The disease continues to be spreading. Meanwhile, medical aid centers from several countries are gradually being established in the hardest hit areas. While the conditions in which the virus is transmitted are well known, it remains uncertain how many more individuals will be infected.
I was reminded of a blog I wrote earlier this year about two films that deal with the spread and consequences of viruses. I am reposting it today.
In 1918 a deadly influenza virus swept over the globe. It infected 500,000,000 people and was responsible for the death of an estimated 50 to 100 million –3 to 5 percent of the world’s population. It was no doubt one of the worst natural disasters in recorded history. From time to time a severe virus infects a significant number of people in this country and elsewhere, but not anywhere like the 1918 Flu Pandemic, as it has become known.
Just yesterday there was a report of the arrival in this country of a new virus that spreads from person to person and is often fatal. It is known as the MERS, Middle East Respiratory Syndrome, that has so far infected three people in the US and many more in sixteen other countries. In Saudi Arabia alone, 157 have died from this virus. The Centers for Disease Control (CDC) reports the virus is from the same family as the common cold and severe acute respiratory syndrome virus (SARS).
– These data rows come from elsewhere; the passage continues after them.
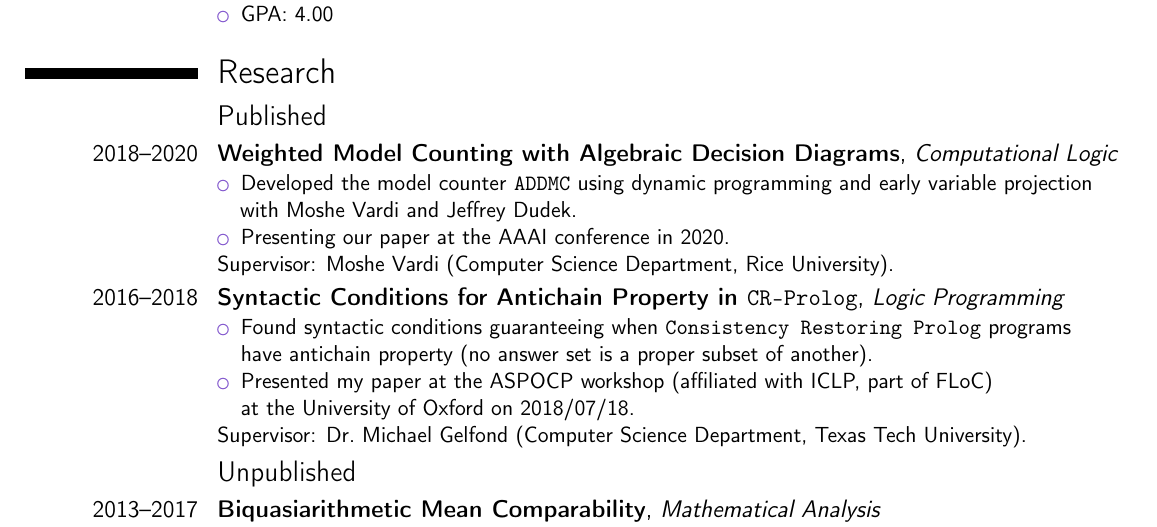
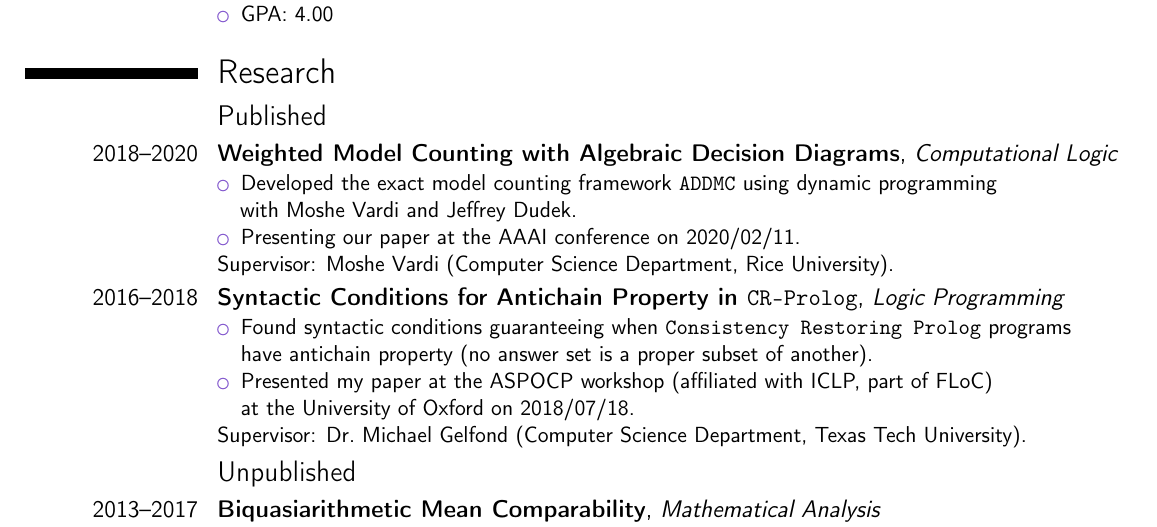
Before and after one commit to vuphan314/vuphan314.github.io, a LaTeX CV (docs/cv.tex): part of page 1 of 2, cut so that both start at the same text. Compiled offline with pdfLaTeX.

Commit message:
aaai date

```diff
--- a/docs/cv.tex
+++ b/docs/cv.tex
@@ -79,9 +79,9 @@
 
 \cventry{2018--2020}{Weighted Model Counting with Algebraic Decision Diagrams}{\cl}{}{}{
   \begin{itemize}
-    \item Developed the model counter \addmc{} using dynamic programming and early variable projection \\
+    \item Developed the exact model counting framework \addmc{} using dynamic programming \\
       with \mv{} and Jeffrey Dudek.%
-    \item Presenting our paper at the AAAI conference in 2020.%
+    \item Presenting our paper at the AAAI conference on 2020/02/11.%
   \end{itemize}
   Supervisor: \mvlong.%
 }
```
Also changed, not shown: docs/cv.pdf, 1 other file.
Early last month there was an outbreak of Ebola virus in Guinea. As of April 17th, over 200 cases had been reported, including 137 deaths. Liberia and Sierra Leone, both neighboring countries, have also reported Ebola cases. Research on its origin and treatment has just begun.
Outbreak is the more significant of the two. It explores a complicated issue after the President, at the request of a sinister general in cahoots with a drug company, orders the military to bomb the town with a weapon that will destroy all its inhabitants. The issue that emerges from this order is the moral legitimacy of such an action, one that will kill a relatively small number of people to save millions of other individuals throughout the country.
In philosophy this is known as the trolley problem. In one variation of this hypothetical, you are standing by the side of a railway track as a train, whose brakes have failed, approaches. You note that 5 people are tied to the tracks that will be killed unless you pull the switch you are standing by, sending the train to a sidetrack. Then you observe one person is tied to the sidetrack where you could send the train.
What do you do? Do stand by helpless as the train kills five people or divert it so that it only kills one?
The answer to this question is by no means simple and has been the subject of considerable philosophical debate. It is also the question set before the commander of the plane about to be sent to kill all the inhabitants of the quarantined town. Meanwhile, you are aware that researchers are working feverishly to find a vaccine that will destroy the virus.